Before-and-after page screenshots
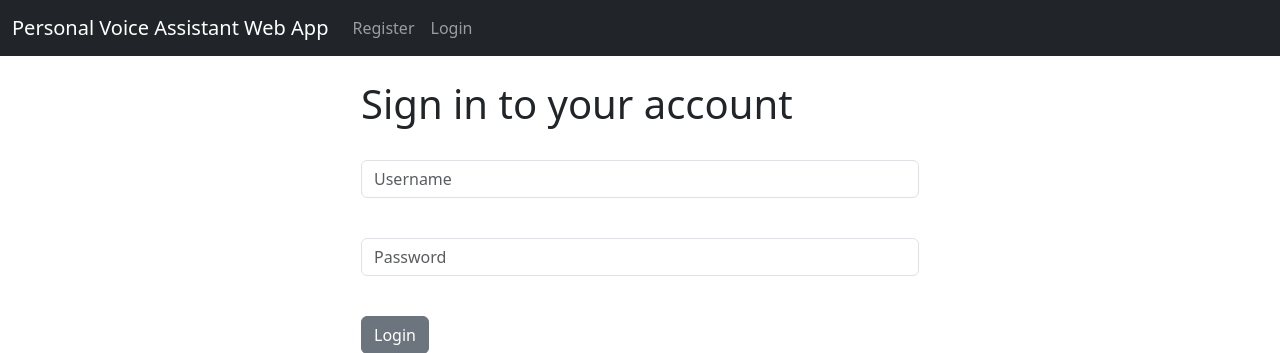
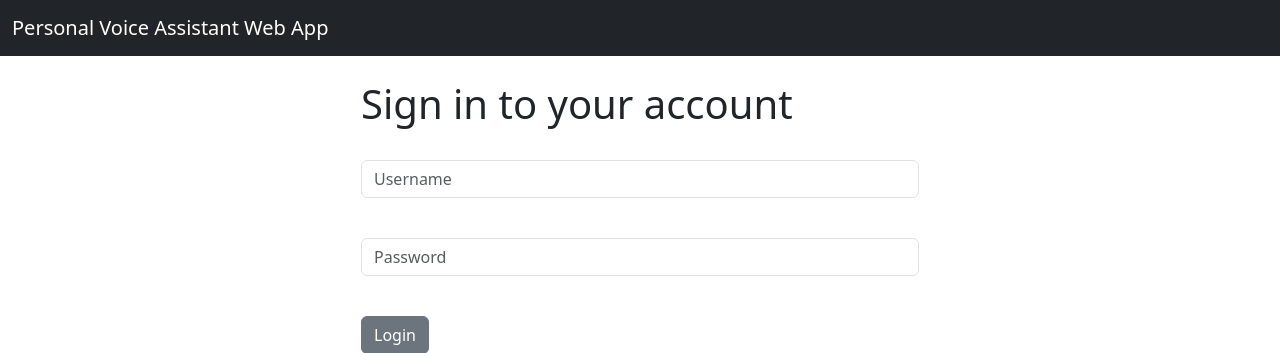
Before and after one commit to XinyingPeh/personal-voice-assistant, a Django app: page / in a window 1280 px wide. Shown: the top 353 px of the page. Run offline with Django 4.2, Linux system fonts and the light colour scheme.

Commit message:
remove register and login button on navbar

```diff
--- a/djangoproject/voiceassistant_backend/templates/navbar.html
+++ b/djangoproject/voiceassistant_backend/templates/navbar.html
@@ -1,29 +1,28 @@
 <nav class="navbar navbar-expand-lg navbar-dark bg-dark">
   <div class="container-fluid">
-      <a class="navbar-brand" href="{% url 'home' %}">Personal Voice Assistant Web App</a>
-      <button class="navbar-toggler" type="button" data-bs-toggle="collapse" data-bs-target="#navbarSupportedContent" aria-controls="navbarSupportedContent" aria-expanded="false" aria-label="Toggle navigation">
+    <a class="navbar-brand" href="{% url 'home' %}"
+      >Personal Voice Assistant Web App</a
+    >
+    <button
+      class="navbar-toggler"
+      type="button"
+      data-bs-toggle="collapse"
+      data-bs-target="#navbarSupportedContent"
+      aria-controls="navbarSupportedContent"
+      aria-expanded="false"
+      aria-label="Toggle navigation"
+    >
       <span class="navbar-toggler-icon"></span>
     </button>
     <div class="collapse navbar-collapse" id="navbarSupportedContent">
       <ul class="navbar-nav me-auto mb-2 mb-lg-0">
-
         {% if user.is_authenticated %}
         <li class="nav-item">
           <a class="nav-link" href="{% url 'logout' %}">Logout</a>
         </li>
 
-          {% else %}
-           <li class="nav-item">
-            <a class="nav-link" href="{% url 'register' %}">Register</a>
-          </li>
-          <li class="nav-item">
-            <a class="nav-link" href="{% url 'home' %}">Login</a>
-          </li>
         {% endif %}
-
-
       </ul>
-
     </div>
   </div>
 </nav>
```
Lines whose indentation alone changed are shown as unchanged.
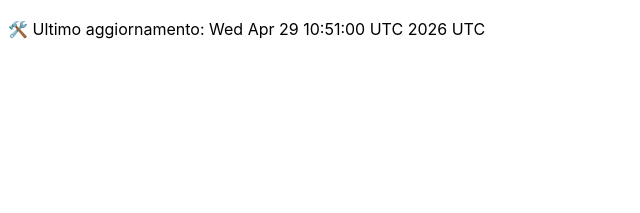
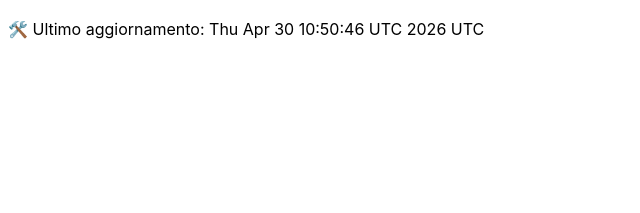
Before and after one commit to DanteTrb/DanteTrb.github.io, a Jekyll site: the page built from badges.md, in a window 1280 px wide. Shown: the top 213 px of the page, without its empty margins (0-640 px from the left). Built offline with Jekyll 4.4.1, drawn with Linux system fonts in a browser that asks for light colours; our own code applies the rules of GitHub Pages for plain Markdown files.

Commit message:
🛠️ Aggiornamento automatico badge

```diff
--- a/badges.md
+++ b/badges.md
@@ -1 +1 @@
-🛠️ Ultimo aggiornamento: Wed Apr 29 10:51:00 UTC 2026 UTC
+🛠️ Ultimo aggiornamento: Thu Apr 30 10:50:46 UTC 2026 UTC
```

=== PROBLEM STATEMENT ===
When a line above contains the string "navbarSupportedContent", copy that line.

=== ANSWER SECTION ===
-      <button class="navbar-toggler" type="button" data-bs-toggle="collapse" data-bs-target="#navbarSupportedContent" aria-controls="navbarSupportedContent" aria-expanded="false" aria-label="Toggle navigation">
+      data-bs-target="#navbarSupportedContent"
+      aria-controls="navbarSupportedContent"
     <div class="collapse navbar-collapse" id="navbarSupportedContent">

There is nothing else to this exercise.